Available records:
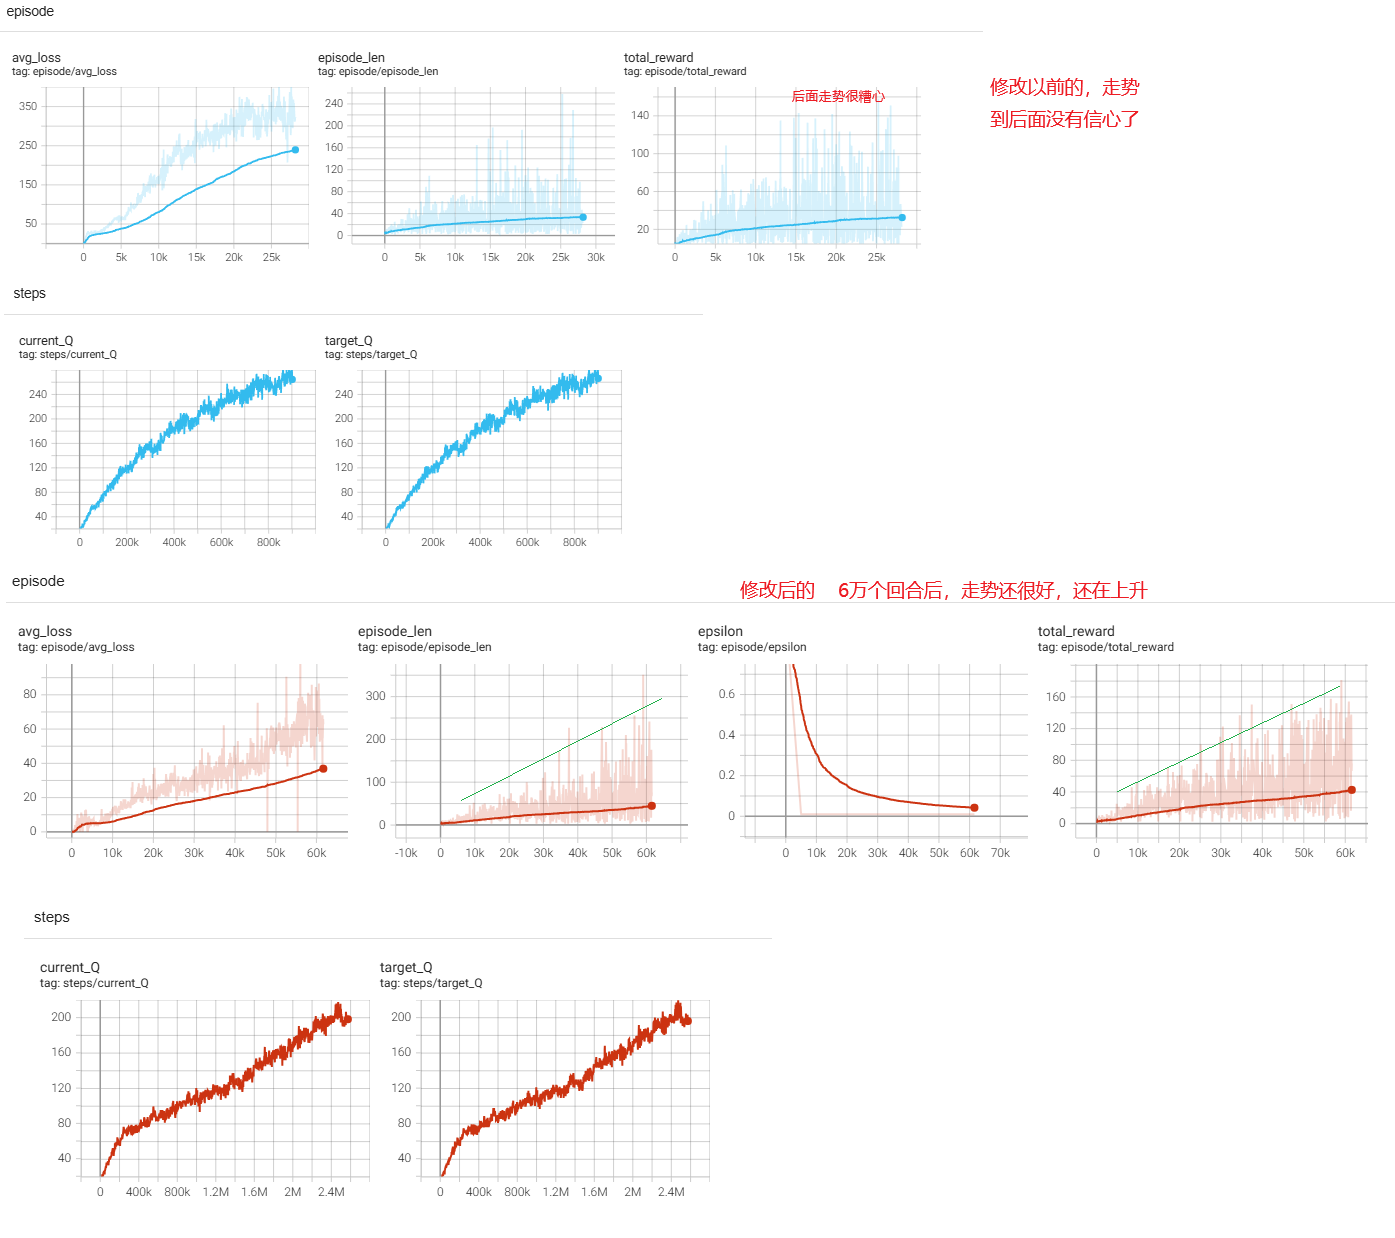
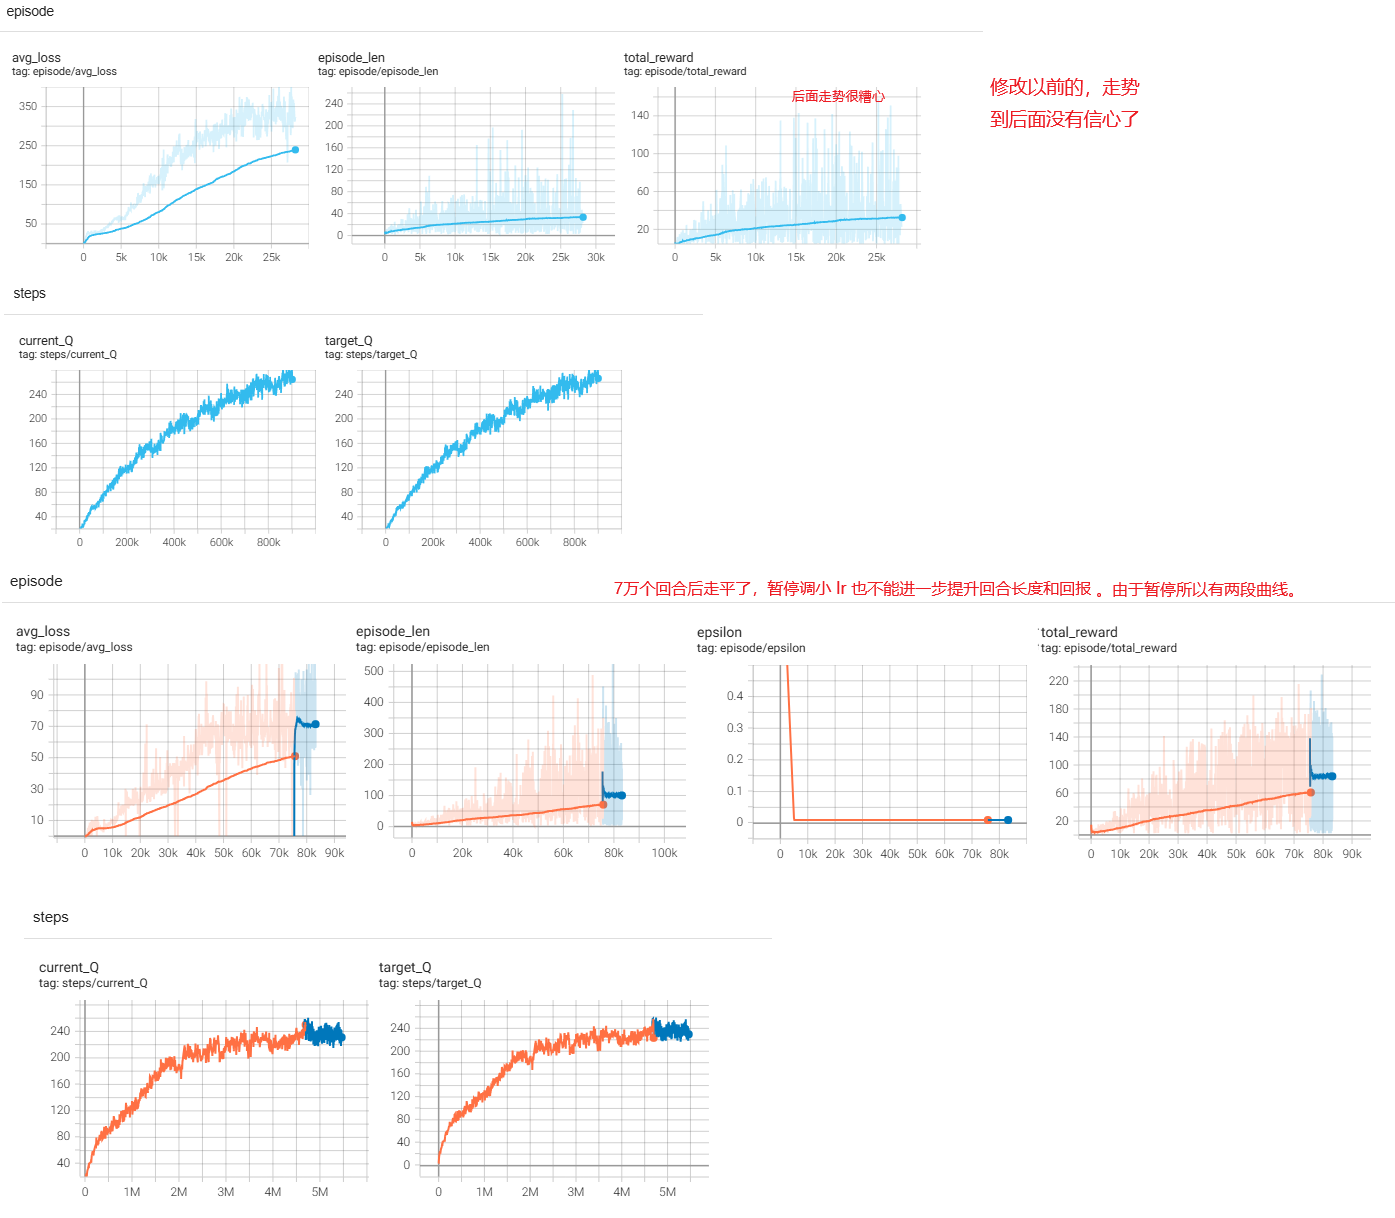
原始像素输入方式跑24小时的结果

diff --git a/强化学习入门.md b/强化学习入门.md
@@ -13411,7 +13411,9 @@ if __name__ == "__main__":
 4. 它buffer有一百万步大小，我的只有2万步（内存不够）
 5. batch size，它32，我128
 
-**采纳了上面的1/2/3，较原来有更好的走势，再继续训练应该能继续提升。时间关系我只训练到240万时间步，showcase的checkpoint平均回合回报为92.4。未经训练的模型（完全随机动作）的平均回合回报3.5。我认为到这一步算是在原始视觉像素输入方面成功实验了。**
+**采纳了上面的1/2/3，较原来有更好的走势。最后训练到550万步，后面回合长度/回报/Q值都走平了。**
+
+**showcase的checkpoint平均回合回报为92.4（也与训练曲线一致）。相比之下，未经训练的模型（完全随机动作）的平均回合回报3.5。我认为到这一步算是在原始视觉像素输入方面成功实验了。**
 
 ![image-20250501192009529](img/RL/image-20250501192009529.png)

What is expected:
What you return must match the entries above exactly, apart from the pictures, which are left out.

Your response:
原始像素输入方式跑24小时的结果

diff --git a/强化学习入门.md b/强化学习入门.md
@@ -13411,7 +13411,9 @@ if __name__ == "__main__":
 4. 它buffer有一百万步大小，我的只有2万步（内存不够）
 5. batch size，它32，我128
 
-**采纳了上面的1/2/3，较原来有更好的走势，再继续训练应该能继续提升。时间关系我只训练到240万时间步，showcase的checkpoint平均回合回报为92.4。未经训练的模型（完全随机动作）的平均回合回报3.5。我认为到这一步算是在原始视觉像素输入方面成功实验了。**
+**采纳了上面的1/2/3，较原来有更好的走势。最后训练到550万步，后面回合长度/回报/Q值都走平了。**
+
+**showcase的checkpoint平均回合回报为92.4（也与训练曲线一致）。相比之下，未经训练的模型（完全随机动作）的平均回合回报3.5。我认为到这一步算是在原始视觉像素输入方面成功实验了。**
 
 ![image-20250501192009529](img/RL/image-20250501192009529.png)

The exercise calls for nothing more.